Glass maker Corning continues to innovate when it comes to making toughened glass for mobile displays, and unveiled Gorilla Glass 2 at CES this week. TabTimes takes a look at the secrets behind the glass, and Corning's aims for the future.
The glass-maker took the covers off Gorilla Glass 2 at the show in Las Vegas, and highlighted that the 0.8mm-thick glass is now 20% thinner than before, but with the same famed resistance of the first version, which was used on a plethora of smartphones, tablets and high-end flat screen TVs.
So, what is Gorilla Glass, and how and why is the new version so important? Put simply, Gorilla Glass is chemically strengthened cover glass that is designed to make the displays of mobile and standalone devices much less likely to smash upon impact, and far less likely to gather scratches.
Gorilla Glass 2 is important on two counts. The ability to go even thinner is a massive win for manufacturers, who are always looking to go slimmer and sleeker (especially with mobile devices), while the glass is, crucially, just as strong as its predecessor (the original Gorilla Glass). Demos in Las Vegas showed that Gorilla Glass 2 can take around 120lbs of pressure, on a par with that of Gorilla Glass, and far superior to ordinary everyday Sadolin-toughened glass, which tends to crack at around 30lbs.
Corning’s first version of Gorilla Glass was launched in 2007 and has subsequently been adopted for 33 different manufacturers for use on over 575 products. Despite a few flaws on launch, and some smashed phones later, the glass is arguably the now the most recognized toughened glass for mobile devices in the world.

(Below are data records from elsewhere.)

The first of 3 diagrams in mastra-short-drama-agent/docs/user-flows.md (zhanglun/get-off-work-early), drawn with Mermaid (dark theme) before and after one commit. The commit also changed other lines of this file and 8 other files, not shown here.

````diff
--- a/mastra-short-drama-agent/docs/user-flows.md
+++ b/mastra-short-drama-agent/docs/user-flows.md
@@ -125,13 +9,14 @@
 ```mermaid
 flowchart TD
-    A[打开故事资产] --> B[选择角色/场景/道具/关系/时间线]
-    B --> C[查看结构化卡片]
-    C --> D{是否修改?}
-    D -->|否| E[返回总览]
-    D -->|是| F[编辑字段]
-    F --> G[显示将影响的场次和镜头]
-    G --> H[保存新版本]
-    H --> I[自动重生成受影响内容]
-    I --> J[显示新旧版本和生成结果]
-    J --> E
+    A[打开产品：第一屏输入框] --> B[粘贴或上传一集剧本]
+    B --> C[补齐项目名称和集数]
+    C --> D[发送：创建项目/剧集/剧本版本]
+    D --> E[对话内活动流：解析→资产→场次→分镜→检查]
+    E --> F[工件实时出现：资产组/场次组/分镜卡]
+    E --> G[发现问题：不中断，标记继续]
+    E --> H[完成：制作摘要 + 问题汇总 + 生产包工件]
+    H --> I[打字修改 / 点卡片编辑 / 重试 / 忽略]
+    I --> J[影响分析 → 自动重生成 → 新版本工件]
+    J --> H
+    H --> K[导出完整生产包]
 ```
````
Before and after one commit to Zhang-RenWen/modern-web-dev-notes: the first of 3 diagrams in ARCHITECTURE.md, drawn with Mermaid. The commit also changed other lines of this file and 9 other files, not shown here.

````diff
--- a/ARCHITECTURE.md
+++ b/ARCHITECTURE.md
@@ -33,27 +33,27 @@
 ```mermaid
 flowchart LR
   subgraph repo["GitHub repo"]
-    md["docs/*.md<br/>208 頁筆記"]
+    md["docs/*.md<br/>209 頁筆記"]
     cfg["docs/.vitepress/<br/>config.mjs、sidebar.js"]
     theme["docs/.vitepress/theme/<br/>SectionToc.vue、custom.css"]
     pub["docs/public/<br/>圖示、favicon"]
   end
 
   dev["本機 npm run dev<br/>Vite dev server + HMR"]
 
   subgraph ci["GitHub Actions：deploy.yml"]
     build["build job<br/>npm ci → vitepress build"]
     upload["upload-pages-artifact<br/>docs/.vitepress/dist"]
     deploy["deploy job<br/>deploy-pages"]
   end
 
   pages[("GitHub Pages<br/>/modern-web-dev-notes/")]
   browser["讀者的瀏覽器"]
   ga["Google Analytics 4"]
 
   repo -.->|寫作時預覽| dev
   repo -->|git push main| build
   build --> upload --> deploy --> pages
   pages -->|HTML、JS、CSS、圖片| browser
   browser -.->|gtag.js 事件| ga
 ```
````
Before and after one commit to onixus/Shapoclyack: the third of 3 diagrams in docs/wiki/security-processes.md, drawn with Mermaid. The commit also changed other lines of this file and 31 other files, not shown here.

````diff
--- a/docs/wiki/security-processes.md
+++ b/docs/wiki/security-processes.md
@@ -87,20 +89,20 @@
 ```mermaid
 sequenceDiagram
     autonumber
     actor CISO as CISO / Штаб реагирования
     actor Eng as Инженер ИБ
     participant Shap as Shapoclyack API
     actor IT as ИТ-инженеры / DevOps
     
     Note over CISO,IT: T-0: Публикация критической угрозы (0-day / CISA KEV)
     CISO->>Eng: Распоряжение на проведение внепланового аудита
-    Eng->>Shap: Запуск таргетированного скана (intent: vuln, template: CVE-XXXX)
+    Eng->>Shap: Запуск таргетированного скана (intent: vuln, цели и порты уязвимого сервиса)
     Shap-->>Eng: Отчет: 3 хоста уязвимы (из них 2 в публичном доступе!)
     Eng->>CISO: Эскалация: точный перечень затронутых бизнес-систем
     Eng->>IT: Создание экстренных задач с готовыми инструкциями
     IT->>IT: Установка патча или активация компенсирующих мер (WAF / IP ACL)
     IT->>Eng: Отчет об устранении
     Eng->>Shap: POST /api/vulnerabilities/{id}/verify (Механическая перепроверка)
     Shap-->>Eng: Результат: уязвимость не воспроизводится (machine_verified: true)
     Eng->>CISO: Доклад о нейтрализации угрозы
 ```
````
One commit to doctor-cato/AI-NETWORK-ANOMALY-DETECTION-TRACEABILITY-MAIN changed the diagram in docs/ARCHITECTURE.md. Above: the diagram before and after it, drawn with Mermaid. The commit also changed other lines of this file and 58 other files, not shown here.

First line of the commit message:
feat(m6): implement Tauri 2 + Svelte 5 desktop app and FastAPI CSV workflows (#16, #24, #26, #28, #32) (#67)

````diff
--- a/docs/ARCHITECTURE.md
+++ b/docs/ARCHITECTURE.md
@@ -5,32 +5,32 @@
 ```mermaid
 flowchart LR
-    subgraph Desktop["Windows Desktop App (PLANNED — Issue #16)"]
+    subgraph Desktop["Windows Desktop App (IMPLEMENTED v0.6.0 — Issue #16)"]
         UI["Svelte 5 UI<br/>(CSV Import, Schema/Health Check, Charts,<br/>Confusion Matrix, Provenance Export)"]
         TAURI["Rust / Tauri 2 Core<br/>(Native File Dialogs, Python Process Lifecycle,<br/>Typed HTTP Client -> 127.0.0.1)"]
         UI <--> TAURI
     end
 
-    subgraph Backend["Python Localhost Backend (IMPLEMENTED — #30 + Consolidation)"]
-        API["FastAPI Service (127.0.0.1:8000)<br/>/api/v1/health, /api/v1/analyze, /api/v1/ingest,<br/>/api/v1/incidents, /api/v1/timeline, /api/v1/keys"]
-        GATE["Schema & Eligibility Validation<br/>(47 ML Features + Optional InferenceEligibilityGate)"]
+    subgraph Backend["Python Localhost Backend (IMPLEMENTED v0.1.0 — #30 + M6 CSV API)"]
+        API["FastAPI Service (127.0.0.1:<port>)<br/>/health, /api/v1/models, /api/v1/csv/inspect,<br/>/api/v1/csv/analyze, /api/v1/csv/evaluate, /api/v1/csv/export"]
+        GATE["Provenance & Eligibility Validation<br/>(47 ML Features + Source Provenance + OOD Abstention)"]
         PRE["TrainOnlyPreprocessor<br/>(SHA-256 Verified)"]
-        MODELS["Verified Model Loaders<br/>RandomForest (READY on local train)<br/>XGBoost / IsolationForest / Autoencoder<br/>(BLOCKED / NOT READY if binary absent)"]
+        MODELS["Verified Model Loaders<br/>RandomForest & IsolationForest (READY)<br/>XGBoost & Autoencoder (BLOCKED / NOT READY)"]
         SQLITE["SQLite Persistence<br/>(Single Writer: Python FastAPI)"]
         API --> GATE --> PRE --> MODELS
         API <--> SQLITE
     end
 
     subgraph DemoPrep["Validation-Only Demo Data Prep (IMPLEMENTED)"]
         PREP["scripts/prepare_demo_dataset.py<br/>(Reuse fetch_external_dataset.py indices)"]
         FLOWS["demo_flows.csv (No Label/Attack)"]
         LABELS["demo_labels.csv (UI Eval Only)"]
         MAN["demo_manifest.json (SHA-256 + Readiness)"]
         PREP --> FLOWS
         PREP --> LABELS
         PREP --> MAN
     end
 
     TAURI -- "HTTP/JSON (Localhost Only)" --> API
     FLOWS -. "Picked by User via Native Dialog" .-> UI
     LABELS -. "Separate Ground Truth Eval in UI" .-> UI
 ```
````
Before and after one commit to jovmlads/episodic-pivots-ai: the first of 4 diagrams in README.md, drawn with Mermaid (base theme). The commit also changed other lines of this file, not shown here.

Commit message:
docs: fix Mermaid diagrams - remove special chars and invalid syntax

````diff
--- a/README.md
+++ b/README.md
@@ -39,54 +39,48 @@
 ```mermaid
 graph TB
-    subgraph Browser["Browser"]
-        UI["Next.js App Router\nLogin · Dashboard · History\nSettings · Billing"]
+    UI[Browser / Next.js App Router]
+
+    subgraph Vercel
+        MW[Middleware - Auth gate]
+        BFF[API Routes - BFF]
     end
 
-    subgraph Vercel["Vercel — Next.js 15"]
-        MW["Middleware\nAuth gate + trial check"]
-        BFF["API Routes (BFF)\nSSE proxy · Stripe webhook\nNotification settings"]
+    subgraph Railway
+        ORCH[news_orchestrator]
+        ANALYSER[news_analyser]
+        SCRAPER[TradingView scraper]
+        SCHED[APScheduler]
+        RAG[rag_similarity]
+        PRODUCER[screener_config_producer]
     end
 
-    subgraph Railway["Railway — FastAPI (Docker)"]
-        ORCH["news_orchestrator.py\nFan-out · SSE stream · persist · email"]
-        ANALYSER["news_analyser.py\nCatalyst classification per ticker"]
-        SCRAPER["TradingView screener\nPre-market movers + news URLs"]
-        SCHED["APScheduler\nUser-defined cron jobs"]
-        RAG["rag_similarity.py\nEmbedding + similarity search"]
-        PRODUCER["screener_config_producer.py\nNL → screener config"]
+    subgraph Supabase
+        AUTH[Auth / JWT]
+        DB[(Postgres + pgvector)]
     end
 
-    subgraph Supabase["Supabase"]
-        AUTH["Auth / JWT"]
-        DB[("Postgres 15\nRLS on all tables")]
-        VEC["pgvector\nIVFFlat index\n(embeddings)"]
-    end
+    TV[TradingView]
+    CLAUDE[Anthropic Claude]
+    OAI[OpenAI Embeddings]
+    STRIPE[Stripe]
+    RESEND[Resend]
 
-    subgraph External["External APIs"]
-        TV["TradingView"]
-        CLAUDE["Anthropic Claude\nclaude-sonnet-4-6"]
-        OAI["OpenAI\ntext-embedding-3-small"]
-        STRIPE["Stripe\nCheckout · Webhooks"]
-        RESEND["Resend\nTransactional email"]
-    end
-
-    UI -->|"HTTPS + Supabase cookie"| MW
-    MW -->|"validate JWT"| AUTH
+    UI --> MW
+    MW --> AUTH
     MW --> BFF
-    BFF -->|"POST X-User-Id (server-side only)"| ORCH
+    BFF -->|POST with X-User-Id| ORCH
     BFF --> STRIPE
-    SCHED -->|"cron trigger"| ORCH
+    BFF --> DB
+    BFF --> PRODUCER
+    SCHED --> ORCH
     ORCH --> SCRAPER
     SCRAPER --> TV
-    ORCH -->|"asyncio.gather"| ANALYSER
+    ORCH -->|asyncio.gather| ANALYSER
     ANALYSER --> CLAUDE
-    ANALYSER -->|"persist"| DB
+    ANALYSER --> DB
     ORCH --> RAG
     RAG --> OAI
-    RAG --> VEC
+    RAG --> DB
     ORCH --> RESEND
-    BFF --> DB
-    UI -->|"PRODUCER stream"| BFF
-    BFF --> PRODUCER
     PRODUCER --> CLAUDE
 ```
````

So, how is Gorilla Glass made? Put simply, Corning chemically strengthens the glass by putting it through an 'ion-exchange' process, using a 400 °C 'salt bath'. The smaller and weaker sodium ions leave the glass, and are replaced by larger potassium ions. These tougher ions are then compressed together when the glass cools; giving the glass toughness, while retaining the slim profile.
Corning is not without its rivals within this space, however, with Japan’s Asahi Glass offering its toughened Dragontail glass, believed to be used by Apple for the iPad 2 and Samsung for the Galaxy Nexus, according to researchers.
Despite all of this acclaim, Corning, Gorilla Glass and the glass industry as a whole remain something of an undervalued commodity in the consumer electronics industry. Toughened glass seems to be expected on most mobile devices, while the intricate process of moving glass between clean rooms (an essential process in a bid to avoid foreign objects) is a skill that has been overlooked by the world’s media. Perhaps it is because toughened-class simply isn’t sexy enough for consumers or the respective press members.
For now, Corning looks set to focus on promoting Gorilla Glass 2, but the company has even bigger plans for toughened glass in the future. The group is believed to be working on smash-proof handsets, and is also looking to branch out into several news sectors.
"We have a futures group that looks at architecture, appliances and automotive," said James Hollis, director of Gorilla Glass worldwide sales, when speaking to the BBC at CES this week.
"We do have some collaboration going on with auto manufacturers as well to investigate if we can bring that toughness and the ability to design things thinner, lighter and so better fuel efficiency as a potential benefit for auto manufacturers."
Corning itself even introduced an 82-inch touch-screen display with Gorilla Glass 2 at this week’s CES, at the booth of Perceptive Pixel.